- Quickly identify anomalous operating conditions, reducing the risk of spoilage if the cooling system fails.
- No wires to run, which can be expensive.
- Flexibility. If a cold storage area is moved or reconfigured wireless transmitters can be redeployed quickly and with almost no cost.
- Real-time monitoring, unlike temperature logging which only provides historical data.
- Ability to program alarms if temperatures outside of preset limits. With some systems it’s possible to have an SMS or email alert sent should a problem arise.
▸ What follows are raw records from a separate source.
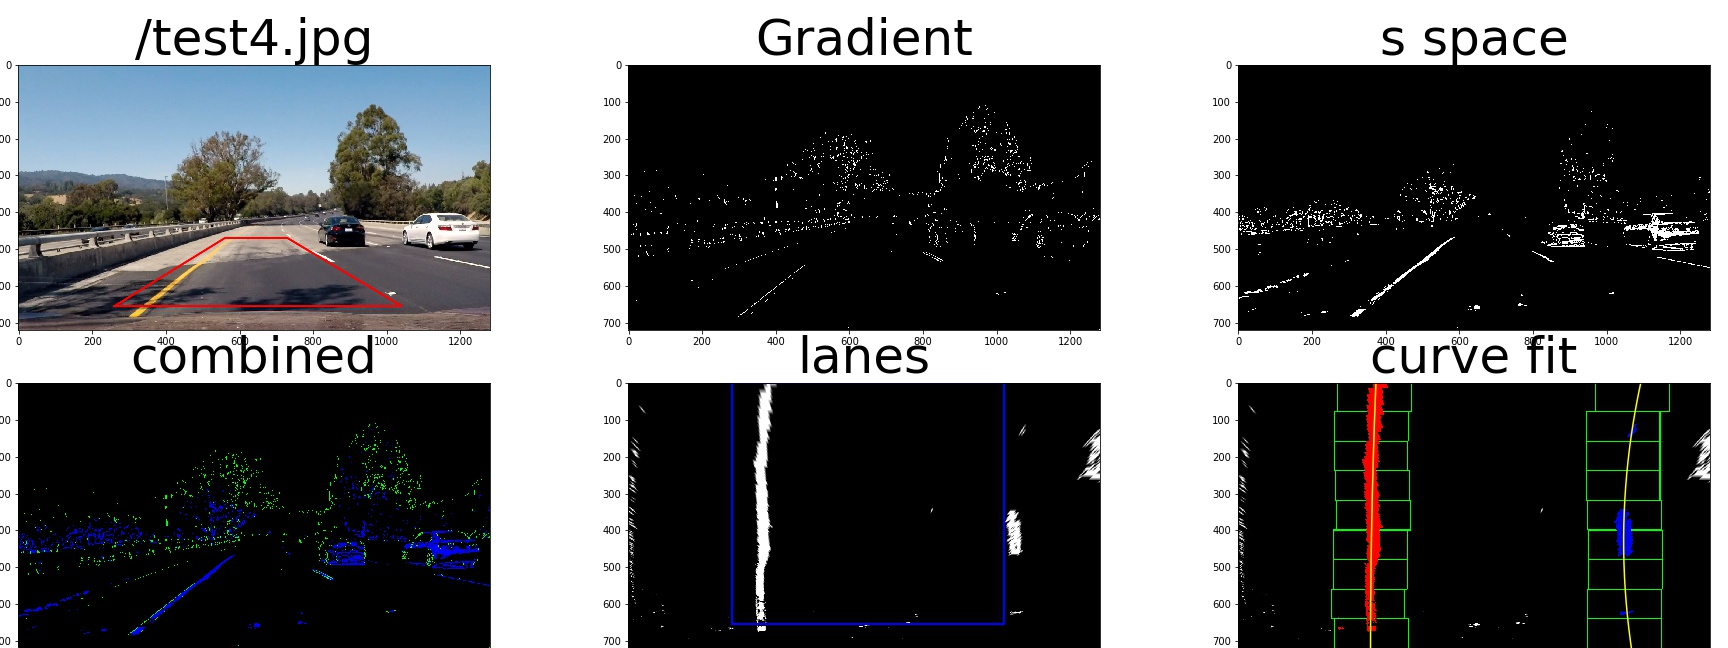
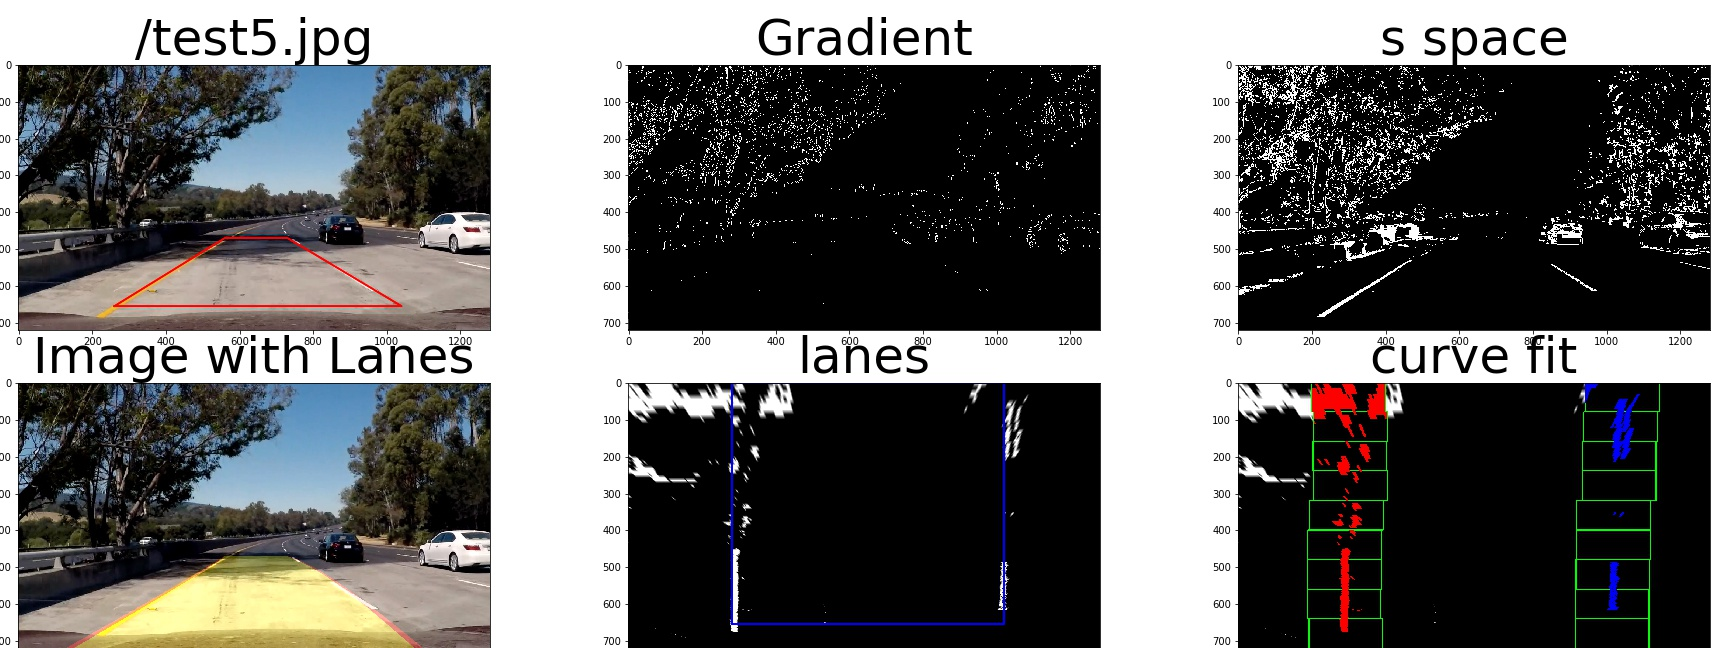
Lanes displayed on original image

diff --git a/simple_lane_lines.py b/simple_lane_lines.py
@@ -1,0 +1,201 @@
+import matplotlib.pyplot as plt
+import matplotlib.image as mpimg
+import numpy as np
+import cv2
+
+def grayscale(img):
+
+    return cv2.cvtColor(img, cv2.COLOR_RGB2GRAY)
+    # Or use BGR2GRAY if you read an image with cv2.imread()
+    # return cv2.cvtColor(img, cv2.COLOR_BGR2GRAY)
+
+
+def canny(img, low_threshold, high_threshold):
+    """Applies the Canny transform"""
+    return cv2.Canny(img, low_threshold, high_threshold)
+
+
+def gaussian_blur(img, kernel_size):
+    # """Applies a Gaussian Noise kernel"""
+    return cv2.GaussianBlur(img, (kernel_size, kernel_size), 0)
+
+
+def region_of_interest(img, vertices):
+    # """
+    # Applies an image mask.
+
+    # Only keeps the region of the image defined by the polygon
+    # formed from `vertices`. The rest of the image is set to black.
+    # `vertices` should be a numpy array of integer points.
+    # """
+    # defining a blank mask to start with
+    mask = np.zeros_like(img)
+
+    # defining a 3 channel or 1 channel color to fill the mask with depending on the input image
+    if len(img.shape) > 2:
+        channel_count = img.shape[2]  # i.e. 3 or 4 depending on your image
+        ignore_mask_color = (255,) * channel_count
+    else:
+        ignore_mask_color = 255
+
+    # filling pixels inside the polygon defined by "vertices" with the fill color
+    cv2.fillPoly(mask, vertices, ignore_mask_color)
+
+    # returning the image only where mask pixels are nonzero
+    masked_image = cv2.bitwise_and(img, mask)
+    return masked_image
+
+
+def cal_y_intercept(x1, y1, x2, y2, slope):
+    # """Function to calculate y-intercept at x=0"""
+    y_intercept = y1 - (slope * x1)
+    return y_intercept
+
+
+def cal_x_intercept(x1, y1, x2, y2, img_height):
+    # """Function to calculate x-intercept at y = image_height(540 pixels)"""
+    slope = find_slope(x1, y1, x2, y2)
+    y_intercept = cal_y_intercept(x1, y1, x2, y2, slope)
+    x_intercept = (img_height - y_intercept)/slope
+    return x_intercept
+
+
+def find_slope(x1, y1, x2, y2):
+    # """Function to determine the slope of a given line"""
+    slope = (y2-y1)/(x2-x1)
+    return slope
+
+
+def separate_lines(lines, img_height, img_width):
+    # """Function to group the lines from Hough transform output to left and right groups based on their slopes"""
+    left_lines = {}
+    right_lines = {}
+    for line in lines:
+        for x1, y1, x2, y2 in line:
+            if 0 < cal_x_intercept(x1, y1, x2, y2, img_height) < img_width:
+                slope = find_slope(x1, y1, x2, y2)
+                if slope < 0:
+                    left_lines[round(slope, 4)] = line
+                else:
+                    right_lines[round(slope, 4)] = line
+    return left_lines, right_lines
+
+
+def line_near_avg_slope(lane_lines):
+    # """In this function, a line whose slope is closer to the average slope of the respective group of lines(left/right) is determined"""
+    slope_data = list(lane_lines.keys())
+    slope_avg = np.mean(slope_data)
+    line_close_to_avg_slope = list(lane_lines.keys())[0]
+    diff_to_avg_slope = abs(line_close_to_avg_slope-slope_avg)
+
+    for key in list(lane_lines):
+        slope_diff = abs(key-slope_avg)
+        if (diff_to_avg_slope >= slope_diff):
+            diff_to_avg_slope = slope_diff
+            line_close_to_avg_slope = key
+    return lane_lines.get(line_close_to_avg_slope)
+
+
+def filter_lines(lane_lines):
+    # """Removing outliners based on slope"""
+    filtered_lines = []
+    slope_data = list(lane_lines.keys())
+    slope_avg = np.mean(slope_data)
+    slope_std = np.std(slope_data)
+
+    for key in list(lane_lines):
+        if (abs(key-slope_avg) > 2*slope_std):
+            lane_lines.pop(key)
+    for key, value in lane_lines.items():
+        filtered_lines.append(value)
+    return lane_lines
+
+
+def find_min_y_value(lines_with_slopes, img_width):
+    # """In this function, minimum y-coordinate among the given lines is determined"""
+    min_y = img_width
+    lines = [values for values in lines_with_slopes.values()]
+    for line in lines:
+        for x1, y1, x2, y2 in line:
+            min_y = min(min_y, y1, y2)
+    return min_y
+
+
+def extrapolate_lane(filtered_lines, img_height):
+    # """In this function, the detemined lane lines are extended from along y-axis from image_height to minimum y-cordinate from the respective groups"""
+    extrapolated_lane = []
+
+    # Calculate the least y-cordinate from the group of lines and thus find the respective y-coordinate
+    line_near_avg = line_near_avg_slope(filtered_lines)
+    min_y = find_min_y_value(filtered_lines, img_height)
+    x_intercept_at_min_y = cal_x_intercept(line_near_avg.item((0, 0)), line_near_avg.item(
+        (0, 1)), line_near_avg.item((0, 2)), line_near_avg.item((0, 3)), min_y)
+
+    # calculating the x-intercept at y = image_height
+    x_intercept = cal_x_intercept(line_near_avg.item((0, 0)), line_near_avg.item(
+        (0, 1)), line_near_avg.item((0, 2)), line_near_avg.item((0, 3)), img_height)
+
+    extrapolated_lane = np.array(
+        [x_intercept, img_height, x_intercept_at_min_y, min_y], np.float32)
+    return extrapolated_lane
+
+
+def draw_filtered_lines(img, img_height, img_width, lines, color=[255, 0, 0], thickness=8):
+    # """
+    # Idea:
+        # find slope for each line and group the lines based on their slopes (slopes in certain range fall in the group)
+        # extrapolate the grouped lines
+    # """
+
+    # Grouping lines
+    left_lines, right_lines = separate_lines(lines, img_height, img_width)
+
+    # Filter to remove the lines that doesn't constitute the lanes and construct single left and right lines
+    left_filtered_lines = filter_lines(left_lines)
+    right_filtered_lines = filter_lines(right_lines)
+
+    # Extraolating the left and right lines until the border of the image (until y = 540-> image_height)
+    if(len(left_filtered_lines) > 0):
+        extrapolated_left_lane = extrapolate_lane(
+            left_filtered_lines, img_height)
+    else:
+        extrapolated_left_lane = []
+
+    if(len(right_filtered_lines) > 0):
+        extrapolated_right_lane = extrapolate_lane(
+            right_filtered_lines, img_height)
+    else:
+        extrapolated_right_lane = []
+
+    extrapolated_lanes = []
+    extrapolated_lanes.append(list(extrapolated_left_lane))
+    extrapolated_lanes.append(list(extrapolated_right_lane))
+
+    if(len(extrapolated_lanes) > 0):
+        for line in extrapolated_lanes:
+            if(len(line) == 4):
+                cv2.line(img, (line[0], line[1]),
+                         (line[2], line[3]), color, thickness)
+
+
+def draw_lines(img, lines, color=[255, 0, 0], thickness=4):
+
+    for line in lines:
+        for x1, y1, x2, y2 in line:
+            cv2.line(img, (x1, y1), (x2, y2), color, thickness)
+
+
+def hough_lines(img, rho, theta, threshold, min_line_len, max_line_gap):
+
+    lines = cv2.HoughLinesP(img, rho, theta, threshold, np.array(
+        []), minLineLength=min_line_len, maxLineGap=max_line_gap)
+    line_img = np.zeros((img.shape[0], img.shape[1], 3), dtype=np.uint8)
+    #draw_lines(line_img, lines)
+    draw_filtered_lines(line_img, img.shape[0], img.shape[1], lines)
+    return line_img
+
+# Python 3 has support for cool math symbols.
+
+
+def weighted_img(img, initial_img, α=0.8, β=1., γ=0.):
+    return cv2.addWeighted(initial_img, α, img, β, γ)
Wireless temperature transmitters suffer from one weakness: many freezers and cold rooms are built with steel walls. These block radio signal transmissions. Such an enclosure is known as a Faraday Cage, named after the English scientist Michael Faraday who first demonstrated the phenomenon. A Faraday Cage is a metallic enclosure that prevents electric charge from either entering or leaving. Rather than penetrating the cage, electrical charge, whether from radio transmissions or another source like lightning, spreads over the surface (this is why you’re safe inside a car during a thunderstorm). The same effect applies to signals inside the cage, which can’t get out for the same reason.
Providing the wireless system installer is aware of the Faraday cage problem, implementing alternative transmission methods is usually straightforward. Two methods are:
- Position the transmitter by a window (a door will work too if it’s of nonmetallic construction).
- Thread the thermocouple wires through a small hole in the wall, mounting the transmitter on the outside of the cold room.
Wireless Temperature Transmitters
Compact battery powered transmitters can accept a broad range of thermocouple inputs to benefit a variety of applications. The frequency of data transmission is user programmable. For situations where an RTD is preferred, a transmitter takes a 3-wire RTD sensor input and broadcasts data the same way.
Wireless transmissions go either to a receiver connected to a PC or onto a network or the internet via a receiver.
Data Outside the Box
The cold chain distribution system lets consumers enjoy fresh produce in almost any location and at any time of year. This network of refrigerated warehouses, trailers and storage rooms depends on temperature monitoring systems providing prompt alters to any problems that could lead to spoilage.
Wireless monitoring offers greater flexibility than wired systems along with the ability to send data over distances of miles. However, as many freezers and cold rooms are constructed with steel paneled walls there is the problem of getting a wireless signal out from a Faraday Cage. This OMEGA Engineering White Paper highlights the particular challenges of these rooms, and suggests two inexpensive workarounds.